GoGo Penguin’s last release, Ocean in a Drop: Music for Film (2019), was a five-track EP of music the trio wrote to accompany recent screenings of director Godfrey Reggio’s Koyaanisqatsi (1982). Philip Glass had composed the original film score, and it was while listening to the EP that I finally heard a connection between Glass and GoGo Penguin -- the group’s use of repetitive melodies that change subtly and shift in emphasis owes something to Glass. Still, GoGo Penguin’s rhythmic elasticity and grasp of everything from jazz to various pop genres set them apart. Glass is just one of their many influences.

Columbia 19439780982
Format: CD

Musical Performance
****1/2

Sound Quality
****

Overall Enjoyment
****1/2

When Bob Dylan released “Murder Most Foul” as a single in April, he called it “an unreleased song we recorded a while back that you might find interesting” -- which sounded as if it was something he’d had in the can a while and had decided to release for the heck of it. I bought it as a high-resolution single, and I wasn’t alone. The song was Bob Dylan’s first No.1 on Billboard’s singles chart.

ECM 2679 (083 6036)
Format: CD

Musical Performance
****1/2

Sound Quality
****

Overall Enjoyment
****

Although John Scofield has appeared on ECM releases before -- as a co-leader, with Larry Goldings and Jack DeJohnette, of Trio Beyond on Saudades (2006); and as a sideman on three albums by bassist Marc Johnson -- Swallow Tales is his first outing as a leader for the label. Bassist Steve Swallow has appeared on ECM and its subsidiary labels Watt and XtraWatt many times, both as leader and sideman, and this album is Scofield’s tribute to his early teacher and mentor. It’s appropriate that Swallow Tales, comprising nine tunes by Swallow, is released on his home label.

Capitol B003132902
Format: CD

Musical Performance
***

Sound Quality
****

Overall Enjoyment
****1/2

Radiohead creates such complex webs of sound assembled from so many disparate elements and instruments that it can be hard to figure out the division of labor on any given recording. Bassist Colin Greenwood and drummer Philip Selway have their assigned duties, but Thom Yorke and Jonny Greenwood each play a barrage of keyboards, and even their guitars are heavily processed. Ed O’Brien is primarily a guitarist, but also relies on effects to transform his guitar into other sounds.

ATO AT00520
Format: CD

Musical Performance
***1/2

Sound Quality
****

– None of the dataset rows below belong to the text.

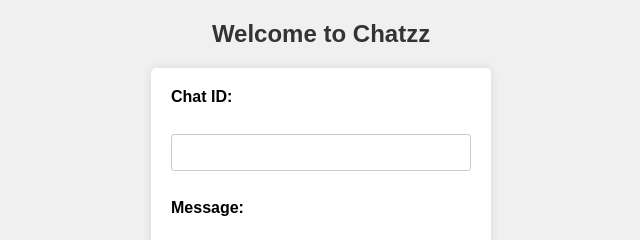
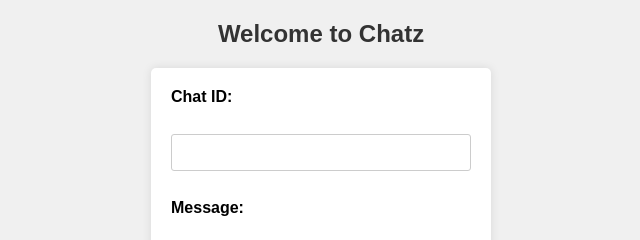
Before and after one commit to UzzmaSaiyed/ChatSystem, a website: page public/index.html in a window 1280 px wide. Shown: the top 240 px of the page, 319-959 px from the left. Drawn offline with Linux system fonts and the light colour scheme.

Commit message:
modified

```diff
--- a/public/index.html
+++ b/public/index.html
@@ -10,7 +10,7 @@
 
 <body>
 
-    <h2>Welcome to Chatzz</h2>
+    <h2>Welcome to Chatz</h2>
 
     <form action="/submit_chat" method="post">
         <label for="chat_id">Chat ID:</label><br>
```
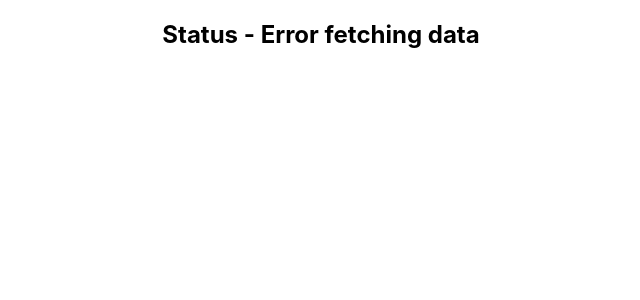
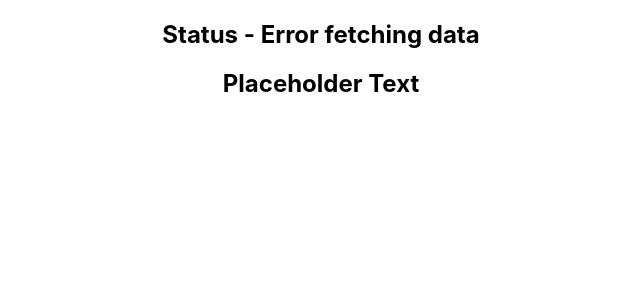
Before and after one commit to devmishra88/React-TypeScript, a React (Create React App) app: page / in a window 1280 px wide. Shown: the top 300 px of the page, without its empty margins (319-959 px from the left). Built offline with nearby package versions, Linux system fonts and the light colour scheme.

Commit message:
children props typecasting applied

```diff
--- a/src/App.tsx
+++ b/src/App.tsx
@@ -1,6 +1,7 @@
 import "./App.css";
 
 import { Greet } from "./components/Greet";
+import { Heading } from "./components/Heading";
 import { Person } from "./components/Person";
 import { PersonList } from "./components/PersonList";
 import { Status } from "./components/Status";
@@ -31,6 +32,7 @@
       <Person name={personName} />
       <PersonList names={nameList}/> */}
       <Status status="error"/>
+      <Heading>Placeholder Text</Heading>
     </div>
   );
 }
--- /dev/null
+++ b/src/components/Heading.tsx
@@ -0,0 +1,8 @@
+type HeadingProps = {
+    children:string
+}
+export const Heading = (props:HeadingProps) => {
+  return (
+    <div><h2>{props.children}</h2></div>
+  )
+}
```
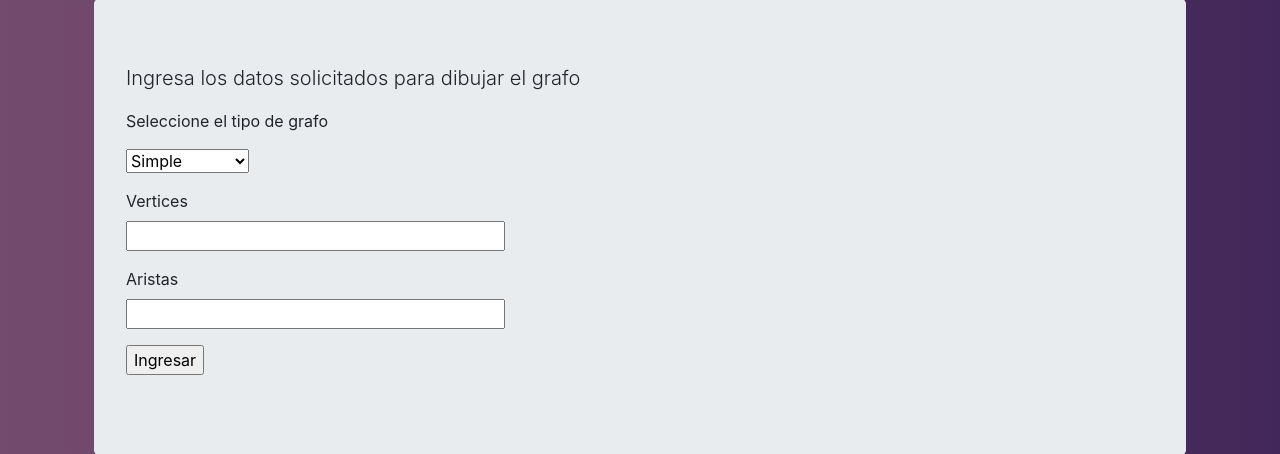
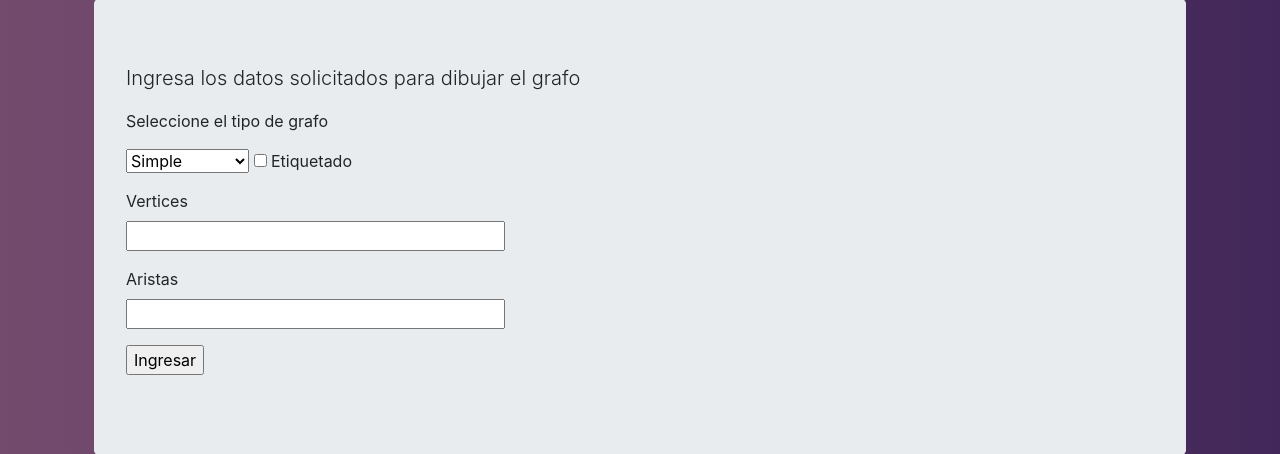
Before and after one commit to dangalledi/Ejercicio-Grafos, a Flask app: page /tarea1 in a window 1280 px wide. Shown: the part 81-535 px from the top of the page. Run offline with Flask 2, Linux system fonts and the light colour scheme; some libraries are stand-ins or nearby versions.

Commit message:
se se agrega el checkbox de etiquetado

```diff
--- a/forms.py
+++ b/forms.py
@@ -4,6 +4,7 @@ from wtforms.validators import DataRequired
 
 #Creacion de clases donde se reciben los datos del formulario
 class IngresoGrafo(Form):
+    etiquetado = BooleanField() # para saber si se etiqueta en la creación
     tipo = SelectField(u'tipo',choices = [('simple','Simple'),('direccionado','Direccionado')])
     vertices = StringField('Vertices',validators=[DataRequired()])
     aristas = StringField('Aristas',validators=[DataRequired()])
--- a/index.py
+++ b/index.py
@@ -26,6 +26,7 @@ def tarea1():
         print (grafo.vertices.data)
         print (grafo.aristas.data)
         print (grafo.tipo.data)
+        print (grafo.etiquetado.data)
         grafos=[grafo.vertices.data,grafo.aristas.data]
         print (grafos)
         return render_template("grafo.html", nodes=grafo.vertices.data)
--- a/templates/tarea1.html
+++ b/templates/tarea1.html
@@ -11,6 +11,7 @@
             <option value = "simple">Simple</option>
             <option value = "direccionado">Direccionado</option>
         </select>
+        <input type = 'checkbox' name = 'etiquetado' value = 'true'> Etiquetado <!--checkbox pa saber si se etiqueta o no-->
         </p>
         <p>
             {{ grafo.vertices.label }}<br> {{ grafo.vertices(size=32) }} {% for error in grafo.vertices.errors %}
```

Overall Enjoyment
****

Like their labelmates My Morning Jacket, the Oklahoma band Other Lives defies easy categorization. They’re less guitar-driven than Jacket, though even that band doesn’t hesitate to use other instruments to expand their musical palette. Other Lives arranges many of their songs for strings, and shows an affection for a broad range of music that includes 1960s orchestral pop and Ennio Morricone’s film scores. The result is stylistically fluid and sounds, at its best, as unique as it does familiar.